:: WHAT YOU NEED TO DO ::
The reply should consist of one number, the count of lines below in which the word "handled" appears.

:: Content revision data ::
◇ ◇ ◇ ◇
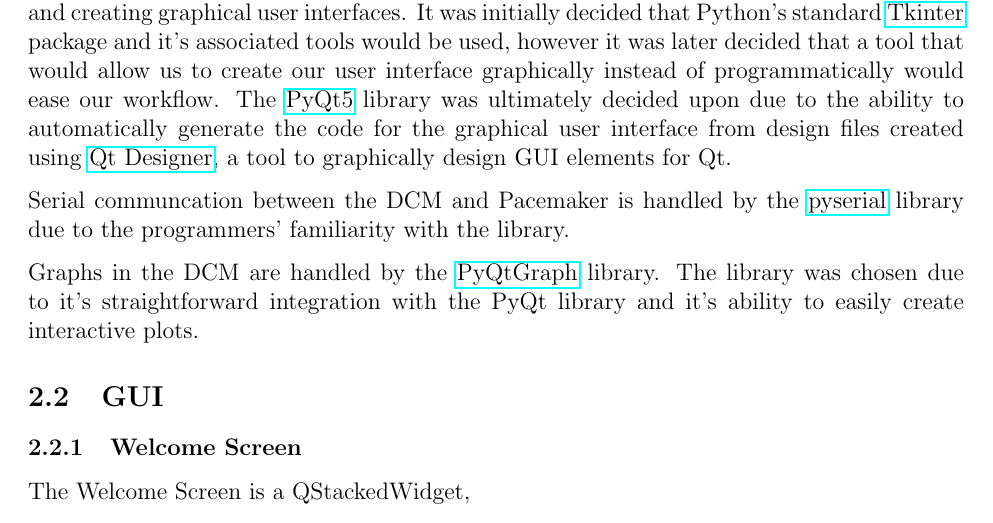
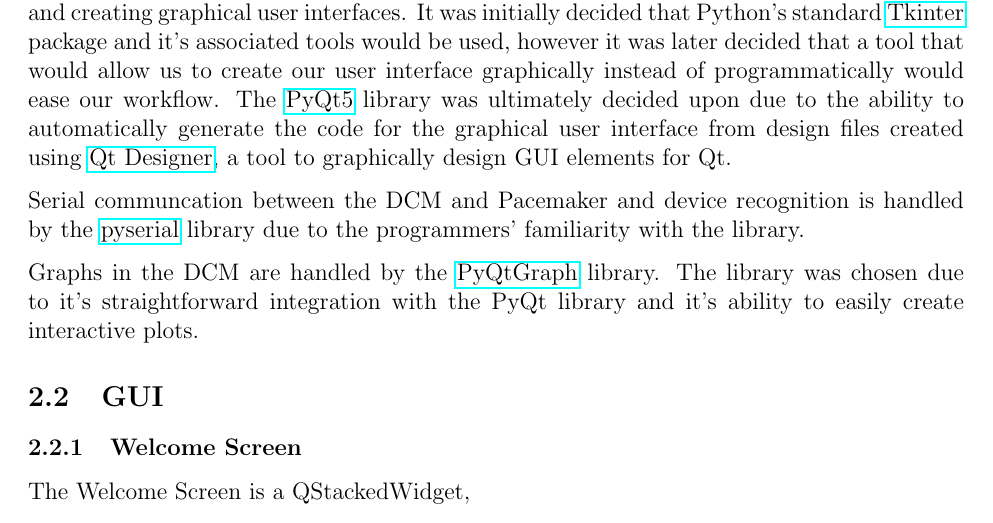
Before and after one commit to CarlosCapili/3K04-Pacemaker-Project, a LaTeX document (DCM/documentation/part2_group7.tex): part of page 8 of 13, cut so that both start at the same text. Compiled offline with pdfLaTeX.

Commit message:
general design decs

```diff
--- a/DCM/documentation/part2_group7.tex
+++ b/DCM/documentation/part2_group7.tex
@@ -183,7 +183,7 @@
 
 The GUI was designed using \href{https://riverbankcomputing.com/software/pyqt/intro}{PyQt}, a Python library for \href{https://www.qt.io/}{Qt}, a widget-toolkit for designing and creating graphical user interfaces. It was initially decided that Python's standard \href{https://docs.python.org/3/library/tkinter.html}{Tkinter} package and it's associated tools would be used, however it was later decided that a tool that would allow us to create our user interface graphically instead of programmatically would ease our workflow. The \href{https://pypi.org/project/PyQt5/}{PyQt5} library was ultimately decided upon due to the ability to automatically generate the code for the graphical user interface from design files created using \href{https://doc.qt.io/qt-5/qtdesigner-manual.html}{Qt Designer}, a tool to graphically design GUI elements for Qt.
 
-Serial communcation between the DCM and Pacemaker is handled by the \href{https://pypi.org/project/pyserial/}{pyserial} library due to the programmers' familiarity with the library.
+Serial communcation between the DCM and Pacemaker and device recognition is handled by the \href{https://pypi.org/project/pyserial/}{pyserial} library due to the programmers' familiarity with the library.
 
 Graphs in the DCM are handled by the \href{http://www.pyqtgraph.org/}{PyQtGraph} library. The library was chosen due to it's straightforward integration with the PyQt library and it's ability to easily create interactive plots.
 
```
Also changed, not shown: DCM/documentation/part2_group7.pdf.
◇ ◇ ◇ ◇
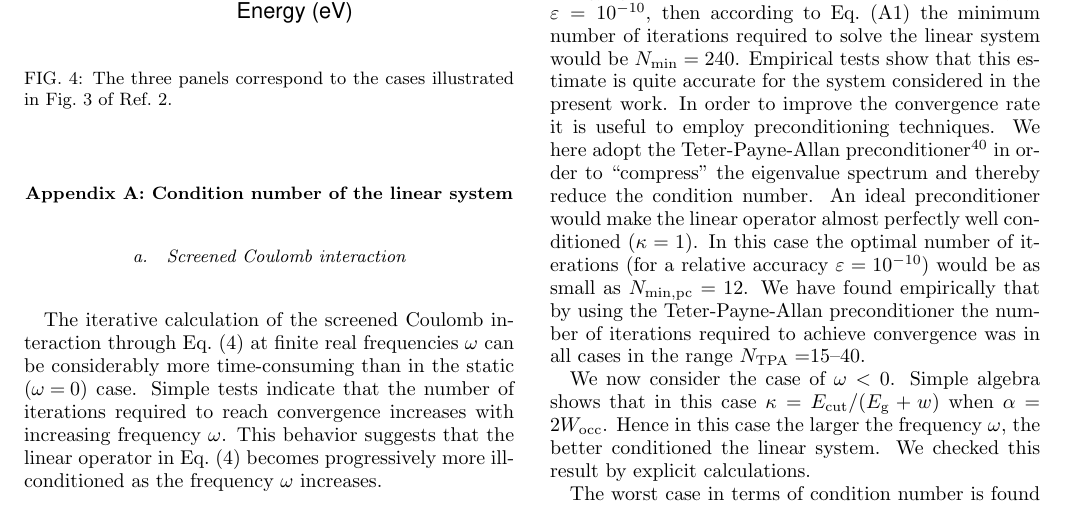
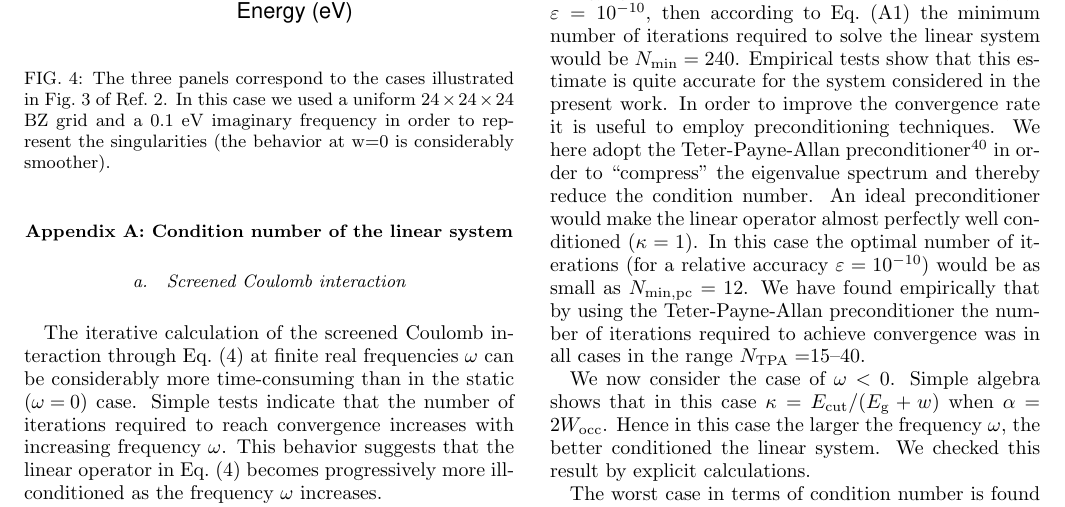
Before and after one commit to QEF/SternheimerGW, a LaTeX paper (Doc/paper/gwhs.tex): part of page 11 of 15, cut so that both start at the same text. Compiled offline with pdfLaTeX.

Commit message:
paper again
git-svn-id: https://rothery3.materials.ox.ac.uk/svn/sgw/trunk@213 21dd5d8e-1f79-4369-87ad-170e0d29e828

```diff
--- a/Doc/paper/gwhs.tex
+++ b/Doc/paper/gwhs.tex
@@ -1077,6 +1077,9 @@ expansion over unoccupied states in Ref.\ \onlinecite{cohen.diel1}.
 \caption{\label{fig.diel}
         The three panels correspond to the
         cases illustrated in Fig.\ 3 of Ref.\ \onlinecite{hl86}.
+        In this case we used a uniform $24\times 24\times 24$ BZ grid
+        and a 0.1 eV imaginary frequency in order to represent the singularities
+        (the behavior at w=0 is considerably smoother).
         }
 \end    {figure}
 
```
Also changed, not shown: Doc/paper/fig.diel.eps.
◇ ◇ ◇ ◇
:: WRITTEN REPLY ::
3